A decomposed body discovered Wednesday afternoon on an Interstate 10 ramp may be a Mississippi man, according to New Orleans police. Hancock County Sheriff Ricky Adam told the Sun Herald there was evidence at the scene to suggest the body belongs to Philip Whitaker, 48, of Diamondhead. Whitaker was last seen Nov. 8. The body was discovered about 3:41 p.m. in New Orleans East near Michoud Boulevard.
Two men are in custody after police investigated an early morning shooting in Moss Point. Demetrius Howard, 30, and Patrick Thompson, 26, both of Pascagoula, were each arrested on charge of aggravated assault after the victim claimed the men shot him for no apparent reason, according to Moss Point Police Chief Calvin Hutchins. Hutchins said Moss Point police responded to a shots fired call in the area of Gautier Street near Fernando Avenue about 1:25 a.m. Thursday.
When a person joins the military, it is something that is felt by the entire family. This is especially true when not only do two siblings decide to join together, but are also in the same brigade and deployed at the same time. That is what happened with Danielle and Blaise Gargiulo of Gulfport. “My parents actually met in Germany while they were both in the Army,” Blaise said. “All four of my dad’s brothers served, my mom’s dad was in the Navy, my cousin also serves.
Muck Rack makes it simple to find people, tweets, or articles that mention any name, keyword, company, hashtag etc.

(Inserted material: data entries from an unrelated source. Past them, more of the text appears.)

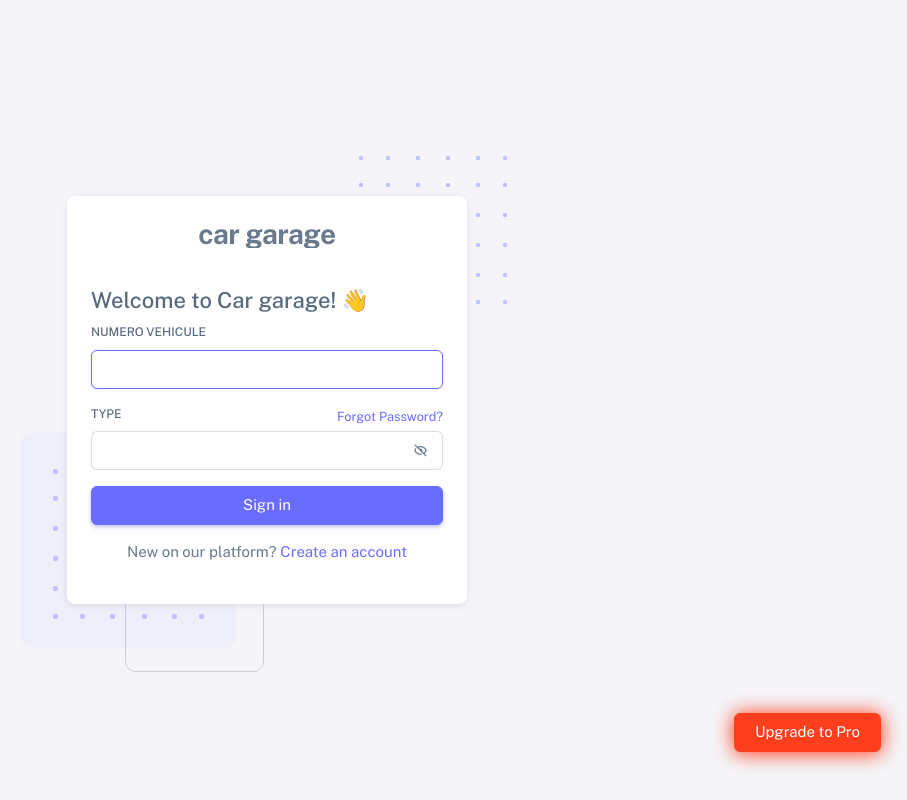
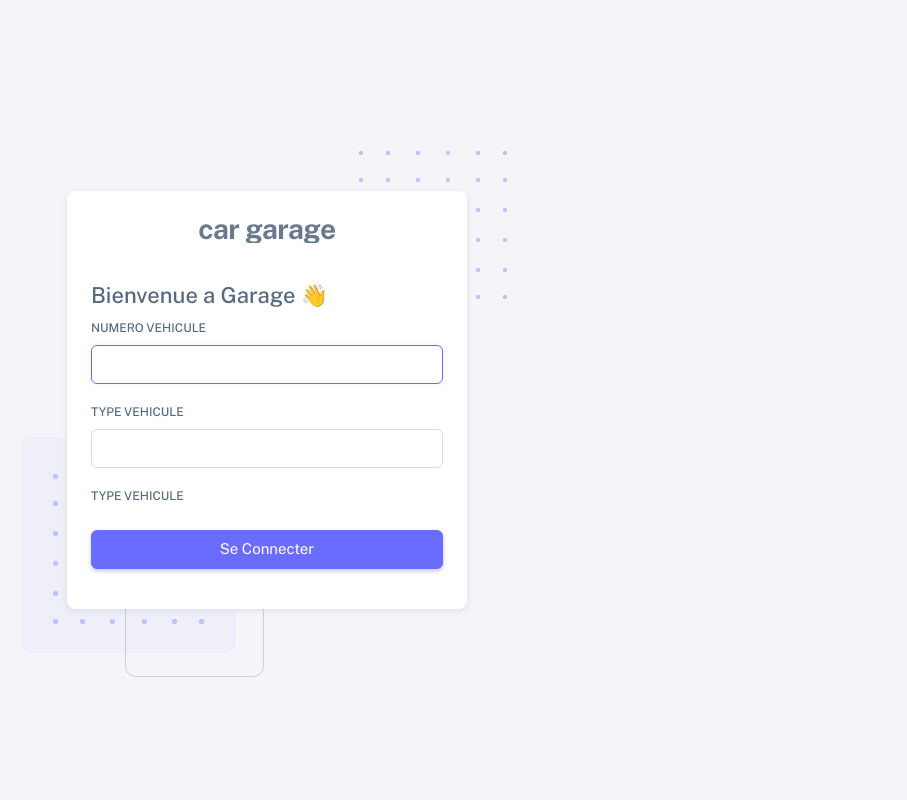
Before and after one commit to KaloinaRandria/garage, a CodeIgniter app: page /garage/index.php/auth/index in a window 1280 px wide. Shown: the whole page, without its empty margins (373-1280 px from the left). Run offline with CodeIgniter, Linux system fonts and the light colour scheme; data that the repository does not hold is empty.

Commit message:
Type Model

```diff
--- a/application/controllers/Auth.php
+++ b/application/controllers/Auth.php
@@ -10,18 +10,21 @@ class Auth extends CI_Controller
 	function __construct()
 	{
 		parent::__construct();
+		$this->load->model('client_model');
 	}
 
 	function index()
 	{
-		$this->load->view('front_office/login/login');
+		$data['client'] = $this->client_model->getClients();
+		$this->load->view('front_office/login/login' , $data);
 	}
 
 	function checkLogin()
 	{
 		$numero = $this->input->post('numero');
 		$type = $this->input->post('type');
-		if ($this->client_model->checkLogin($numero, $type)) {
+		$status = $this->client_model->checkLogin($numero, $type);
+		if ($status == true) {
 			$this->session->set_userdata('numero', $numero);
 			$this->session->set_userdata('type', $type);
 			redirect('front_office/pages/accueil');
--- a/application/controllers/Welcome.php
+++ b/application/controllers/Welcome.php
@@ -20,6 +20,6 @@ class Welcome extends CI_Controller {
 	 */
 	public function index()
 	{
-		$this->load->view('front_office/pages/acceuil.php');
+		$this->load->view('front_office/login/login');
 	}
 }
--- a/application/models/Client_model.php
+++ b/application/models/Client_model.php
@@ -1,21 +1,17 @@
 <?php
 class Client_model extends CI_Model
 {
-	function __construct()
-	{
-		parent::__construct();
-	}
 
 	function checkLogin($numero, $type)
 	{
 		$this->db->where('numero', $numero);
-		$query = $this->getClients();
+		$query = $this->db->get('client');
 		if ($query->num_rows() == 1) {
 			$client = $query->row();
-			if ($client->type == $type) {
+			if ($client->id_type == $type) {
 				return true;
 			} else {
-				$this->session->set_flashdata('error', 'Type de Voiture non conforme au numero d immatriculation');
+				// $this->session->set_flashdata('error', 'Type de Voiture non conforme au numero d immatriculation');
 				return false;
 			}
 		} else {
@@ -28,7 +24,7 @@ class Client_model extends CI_Model
 	{
 		$data = array(
 			'numero' => $numero,
-			'type' => $type,
+			'id_type' => $type,
 		);
 		$this->db->insert('client', $data);
 		if ($this->db->affected_rows() >= 0) {
--- a/application/views/front_office/login/login.php
+++ b/application/views/front_office/login/login.php
@@ -27,7 +27,7 @@
 		content="width=device-width, initial-scale=1.0, user-scalable=no, minimum-scale=1.0, maximum-scale=1.0"
 	/>
 
-	<title>Login Basic - Pages | Sneat - Bootstrap 5 HTML Admin Template - Pro</title>
+	<title>Projet Final S4 SI</title>
 
 	<meta name="description" content="" />
 
@@ -78,46 +78,46 @@
 						<span class="app-brand-text demo text-body fw-bolder">Car garage</span>
 					</div>
 					<!-- /Logo -->
-					<h4 class="mb-2">Welcome to Car garage! 👋</h4>
-					<form id="formAuthentication" class="mb-3" action="<?php echo base_url('front_office/pages/acceuil.php'); ?>" method="POST">
+					<h4 class="mb-2">Bienvenue a Garage 👋</h4>
+					<form id="formAuthentication" class="mb-3" action="<?= base_url()?>Auth/checkLogin" method="post">
 						<div class="mb-3">
-							<label for="num" class="form-label">Numero Vehicule</label>
+							<label for="numero" class="form-label">Numero Vehicule</label>
 							<input
 								type="text"
 								class="form-control"
-								id="num"
+								id="numero"
 								name="numero"
 								autofocus
 							/>
 						</div>
-						<div class="mb-3 form-password-toggle">
-							<div class="d-flex justify-content-between">
-								<label class="form-label" for="type">Type</label>
-								<a href="auth-forgot-password-basic.html">
-									<small>Forgot Password?</small>
-								</a>
-							</div>
-							<div class="input-group input-group-merge">
-								<input
-									type="password"
-									id="type"
-									class="form-control"
-									name="type"
-								/>
-								<span class="input-group-text cursor-pointer"><i class="bx bx-hide"></i></span>
-							</div>
+
+						<div class="mb-3">
+							<label for="numero" class="form-label">Type Vehicule</label>
+							<input
+								type="text"
+								class="form-control"
+								id="type"
+								name="type"
+								autofocus
+							/>
 						</div>
 						<div class="mb-3">
-							<button class="btn btn-primary d-grid w-100" type="submit">Sign in</button>
+									<label for="defaultSelect" class="form-label">Type Vehicule</label>
+									<div class="col-md-10">
+										<?php foreach($client as $row) { ?>
+										<select id="defaultSelect" class="form-select" name="">
+											<option></option>
+											<option value="<?=$row['id']?>"><?= $row['intitule']?></option>
+										</select>
+										<?php } ?>
+									</div>
+								</div>
+
+						<div class="mb-3">
+							<button class="btn btn-primary d-grid w-100" type="submit">Se Connecter</button>
 						</div>
 					</form>
 
-					<p class="text-center">
-						<span>New on our platform?</span>
-						<a href="auth-register-basic.html">
-							<span>Create an account</span>
-						</a>
-					</p>
 				</div>
 			</div>
 			<!-- /Register -->
@@ -126,15 +126,6 @@
 </div>
 
 <!-- / Content -->
-
-<div class="buy-now">
-	<a
-		href="https://themeselection.com/products/sneat-bootstrap-html-admin-template/"
-		target="_blank"
-		class="btn btn-danger btn-buy-now"
-	>Upgrade to Pro</a
-	>
-</div>
 
 <!-- Core JS -->
 <!-- build:js assets/vendor/js/core.js -->
```
Also changed, not shown: application/models/Type_model.php (added, +18 -0 lines), application/views/user/add_user.php (line endings or trailing spaces).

We've compiled this guide to help you make the most of your search.
Selecting a term
Start searching tweets, articles from media outlets, articles mentioned in tweets, journalists'
names, titles and bios with some suggested searches:
Companies or Topics (e.g. iPhone, Microsoft)
Phrases (e.g. "cloud computing") — use quotes to keep the terms together
Twitter handles (e.g. @username) — returns those who have mentioned or replied to
Names (e.g. "David Pogue")
Hashtags (e.g. #sxsw, #london2012)
Bio details (e.g. vegan, Olympics, father)
Muck Rack's Advanced Search allows for many boolean operators.
Find results that mention multiple specified terms, use AND or
+. For example, ensure each result contains both Elon Musk and Mark Zuckerberg by
searching Musk AND Zuckerberg or Musk + Zuckerberg.
Use the operators OR or , to broaden your search when you'd like either of
multiple terms to appear in results. (This is the default behavior of our search when no operators
are used). For example, results will contain either cake or cookie by searching cake OR cookie or cake,cookie
Use NOT or - to subtract results from your search. For
example, searching Disney will yield results about the Walt Disney Company as well as Walt Disney
World Resort. To exclude mentions of Disney World, search for Disney -World or Disney
When using one of these operators with a phrase, enclose it in quotation marks. For example, you can
find results about smartphones excluding Apple's iPhone 4S by searching smartphone -"iPhone
Exact case matching or punctuation
If you're searching for a brand name or keyword that relies on specific punctuation marks or capitalization, you can
find results that match your exact query by adding matchcase: before the keyword you're searching for, like matchcase:E*TRADE .
Use parentheses to separate multiple
boolean phrases. For example, to find journalists talking about having fun in Disney World or
Disneyland, search for ("disney world" OR disneyland) AND fun.
An asterisk can be used to search for any variation of a root word truncated by the asterisk. For example, searching for admin* will return results for administrator, administration, administer, administered, etc.
A near operator is an AND operator where you can control the distance between the words. You can vary the distance the near operation uses by adding a forward slash and number (between 0-99) such as strawberries NEAR/10 "whipped cream", which means the strawberries must exist within 10 words of "whipped cream".